### EXTRACTED ENTRIES ###
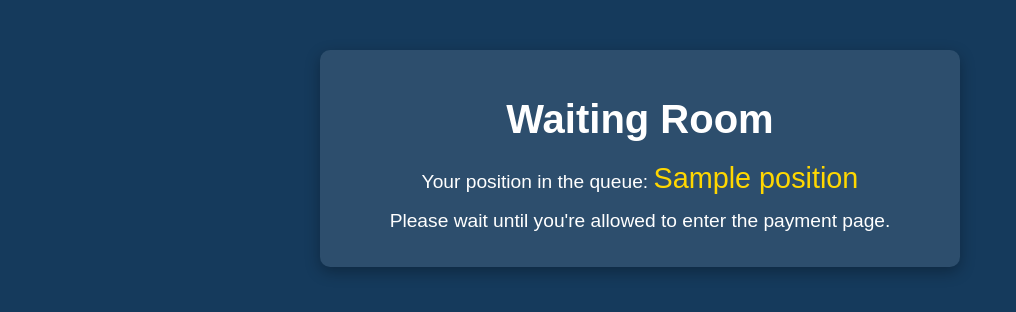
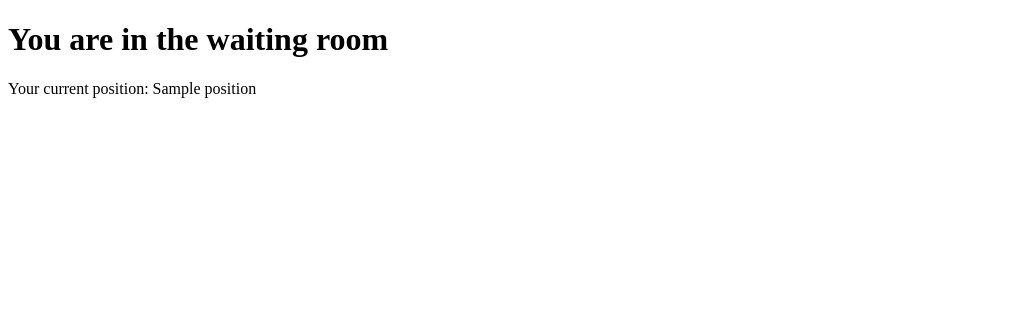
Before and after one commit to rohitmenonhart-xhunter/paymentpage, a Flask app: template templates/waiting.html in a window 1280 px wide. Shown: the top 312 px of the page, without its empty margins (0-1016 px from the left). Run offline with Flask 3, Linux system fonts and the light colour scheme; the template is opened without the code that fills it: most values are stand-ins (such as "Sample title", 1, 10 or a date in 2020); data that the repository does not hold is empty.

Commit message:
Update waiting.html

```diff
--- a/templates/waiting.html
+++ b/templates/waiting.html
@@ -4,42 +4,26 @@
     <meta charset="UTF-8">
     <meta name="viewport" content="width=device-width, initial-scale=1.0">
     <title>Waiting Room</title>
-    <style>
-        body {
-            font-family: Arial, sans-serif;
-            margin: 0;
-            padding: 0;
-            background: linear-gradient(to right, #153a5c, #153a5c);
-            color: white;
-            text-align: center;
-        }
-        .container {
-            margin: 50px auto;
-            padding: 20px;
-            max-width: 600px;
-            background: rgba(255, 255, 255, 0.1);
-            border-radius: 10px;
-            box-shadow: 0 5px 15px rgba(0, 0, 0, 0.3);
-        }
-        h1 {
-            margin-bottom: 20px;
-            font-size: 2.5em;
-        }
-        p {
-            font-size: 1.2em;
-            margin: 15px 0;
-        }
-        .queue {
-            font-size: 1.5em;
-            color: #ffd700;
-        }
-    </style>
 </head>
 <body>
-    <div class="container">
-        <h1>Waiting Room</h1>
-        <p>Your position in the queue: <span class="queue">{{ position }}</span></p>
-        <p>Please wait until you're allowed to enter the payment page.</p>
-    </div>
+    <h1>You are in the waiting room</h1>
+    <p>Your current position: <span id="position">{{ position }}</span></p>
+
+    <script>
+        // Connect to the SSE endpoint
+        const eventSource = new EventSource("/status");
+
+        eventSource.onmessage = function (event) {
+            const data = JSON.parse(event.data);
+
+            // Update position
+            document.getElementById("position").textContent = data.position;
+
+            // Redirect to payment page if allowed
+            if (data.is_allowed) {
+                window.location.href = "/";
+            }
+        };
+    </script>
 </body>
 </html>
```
###
▶ [WHAT TO WORK ON] Quote each record exactly as it stands, minus the pictures.

▶ [SOLUTION]
Before and after one commit to rohitmenonhart-xhunter/paymentpage, a Flask app: template templates/waiting.html in a window 1280 px wide. Shown: the top 312 px of the page, without its empty margins (0-1016 px from the left). Run offline with Flask 3, Linux system fonts and the light colour scheme; the template is opened without the code that fills it: most values are stand-ins (such as "Sample title", 1, 10 or a date in 2020); data that the repository does not hold is empty.

Commit message:
Update waiting.html

```diff
--- a/templates/waiting.html
+++ b/templates/waiting.html
@@ -4,42 +4,26 @@
     <meta charset="UTF-8">
     <meta name="viewport" content="width=device-width, initial-scale=1.0">
     <title>Waiting Room</title>
-    <style>
-        body {
-            font-family: Arial, sans-serif;
-            margin: 0;
-            padding: 0;
-            background: linear-gradient(to right, #153a5c, #153a5c);
-            color: white;
-            text-align: center;
-        }
-        .container {
-            margin: 50px auto;
-            padding: 20px;
-            max-width: 600px;
-            background: rgba(255, 255, 255, 0.1);
-            border-radius: 10px;
-            box-shadow: 0 5px 15px rgba(0, 0, 0, 0.3);
-        }
-        h1 {
-            margin-bottom: 20px;
-            font-size: 2.5em;
-        }
-        p {
-            font-size: 1.2em;
-            margin: 15px 0;
-        }
-        .queue {
-            font-size: 1.5em;
-            color: #ffd700;
-        }
-    </style>
 </head>
 <body>
-    <div class="container">
-        <h1>Waiting Room</h1>
-        <p>Your position in the queue: <span class="queue">{{ position }}</span></p>
-        <p>Please wait until you're allowed to enter the payment page.</p>
-    </div>
+    <h1>You are in the waiting room</h1>
+    <p>Your current position: <span id="position">{{ position }}</span></p>
+
+    <script>
+        // Connect to the SSE endpoint
+        const eventSource = new EventSource("/status");
+
+        eventSource.onmessage = function (event) {
+            const data = JSON.parse(event.data);
+
+            // Update position
+            document.getElementById("position").textContent = data.position;
+
+            // Redirect to payment page if allowed
+            if (data.is_allowed) {
+                window.location.href = "/";
+            }
+        };
+    </script>
 </body>
 </html>
```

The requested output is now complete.